The skin and chest wall are disinfected and locally anesthetized using xylocaine. The patient sits on an examination table during the entire examination and possibly receives an intramuscular injection of atropine before the examination in order to avoid any discomfort.
What happens after the procedure?
A pleural drain is at times placed after the procedure to fully empty the pleural cavity, relieve shortness of breath or consider local treatment afterwards.
Risks and inconveniences
Impaired vision (blurred sight) for 1 to 2 hours caused by atropine can occur. It is not recommended to drive a car during this time period.
Any medical act, exploration, or intervention on the human body, even if carried out under conditions of competence and safety in accordance with current scientific data and regulations, entails a risk of complication.

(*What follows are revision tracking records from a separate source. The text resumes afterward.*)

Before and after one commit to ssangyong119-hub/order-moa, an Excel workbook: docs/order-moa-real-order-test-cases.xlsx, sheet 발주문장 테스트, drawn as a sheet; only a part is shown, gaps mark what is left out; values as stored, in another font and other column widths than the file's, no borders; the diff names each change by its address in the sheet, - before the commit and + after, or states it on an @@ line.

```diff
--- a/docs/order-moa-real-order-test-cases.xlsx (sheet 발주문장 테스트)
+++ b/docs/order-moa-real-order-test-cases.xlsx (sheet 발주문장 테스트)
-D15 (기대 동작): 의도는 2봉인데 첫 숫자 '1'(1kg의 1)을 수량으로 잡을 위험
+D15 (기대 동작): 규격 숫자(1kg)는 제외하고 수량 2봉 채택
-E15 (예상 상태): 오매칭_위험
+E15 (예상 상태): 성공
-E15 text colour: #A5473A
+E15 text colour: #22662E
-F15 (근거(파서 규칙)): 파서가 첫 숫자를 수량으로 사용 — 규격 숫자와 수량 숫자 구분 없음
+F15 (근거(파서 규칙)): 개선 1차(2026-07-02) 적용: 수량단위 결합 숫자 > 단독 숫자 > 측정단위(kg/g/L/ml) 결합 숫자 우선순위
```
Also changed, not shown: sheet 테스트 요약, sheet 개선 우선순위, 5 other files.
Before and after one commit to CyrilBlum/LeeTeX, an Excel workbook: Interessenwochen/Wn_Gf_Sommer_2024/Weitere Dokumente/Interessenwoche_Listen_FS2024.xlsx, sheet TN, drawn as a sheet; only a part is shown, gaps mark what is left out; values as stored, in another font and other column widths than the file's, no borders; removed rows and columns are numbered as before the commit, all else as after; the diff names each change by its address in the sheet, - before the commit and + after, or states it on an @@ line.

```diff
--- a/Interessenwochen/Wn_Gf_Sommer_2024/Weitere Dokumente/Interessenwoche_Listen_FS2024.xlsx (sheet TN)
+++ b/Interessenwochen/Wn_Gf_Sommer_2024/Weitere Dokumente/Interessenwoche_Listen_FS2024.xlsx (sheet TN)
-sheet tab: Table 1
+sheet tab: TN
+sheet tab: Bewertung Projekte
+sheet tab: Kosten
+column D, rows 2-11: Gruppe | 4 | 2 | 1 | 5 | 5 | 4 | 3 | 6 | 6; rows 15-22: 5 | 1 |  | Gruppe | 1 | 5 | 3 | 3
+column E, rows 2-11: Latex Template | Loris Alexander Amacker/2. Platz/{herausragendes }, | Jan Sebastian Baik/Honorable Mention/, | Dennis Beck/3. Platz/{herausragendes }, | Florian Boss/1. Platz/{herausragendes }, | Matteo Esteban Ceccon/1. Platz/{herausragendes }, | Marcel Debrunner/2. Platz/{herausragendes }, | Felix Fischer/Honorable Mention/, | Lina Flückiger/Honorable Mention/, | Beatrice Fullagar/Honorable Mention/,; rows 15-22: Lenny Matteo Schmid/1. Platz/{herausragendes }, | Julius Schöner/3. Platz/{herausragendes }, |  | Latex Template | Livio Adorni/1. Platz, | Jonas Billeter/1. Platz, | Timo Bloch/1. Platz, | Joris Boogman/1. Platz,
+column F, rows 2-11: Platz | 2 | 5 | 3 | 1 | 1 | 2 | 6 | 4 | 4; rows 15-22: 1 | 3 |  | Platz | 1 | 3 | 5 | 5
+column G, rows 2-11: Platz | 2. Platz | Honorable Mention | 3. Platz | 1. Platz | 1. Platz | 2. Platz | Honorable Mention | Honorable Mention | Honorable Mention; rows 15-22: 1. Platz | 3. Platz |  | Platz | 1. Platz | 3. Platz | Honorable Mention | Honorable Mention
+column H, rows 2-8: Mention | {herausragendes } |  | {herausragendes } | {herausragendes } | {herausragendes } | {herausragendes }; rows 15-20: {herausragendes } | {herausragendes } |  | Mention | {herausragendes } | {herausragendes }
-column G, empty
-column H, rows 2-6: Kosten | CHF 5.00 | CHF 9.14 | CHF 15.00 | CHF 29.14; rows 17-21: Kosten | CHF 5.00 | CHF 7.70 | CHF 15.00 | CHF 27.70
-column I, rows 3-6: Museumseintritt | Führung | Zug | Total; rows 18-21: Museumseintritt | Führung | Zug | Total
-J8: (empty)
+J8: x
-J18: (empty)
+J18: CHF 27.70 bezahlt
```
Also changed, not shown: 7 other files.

The complications of pleural puncture-biopsy are quite exceptional. They may consist either of a pneumothorax (air in the pleural cavity) by accidental lung puncture or entry of air through the needle or of a hemothorax (blood in the cavity) by injury of an intercostal artery.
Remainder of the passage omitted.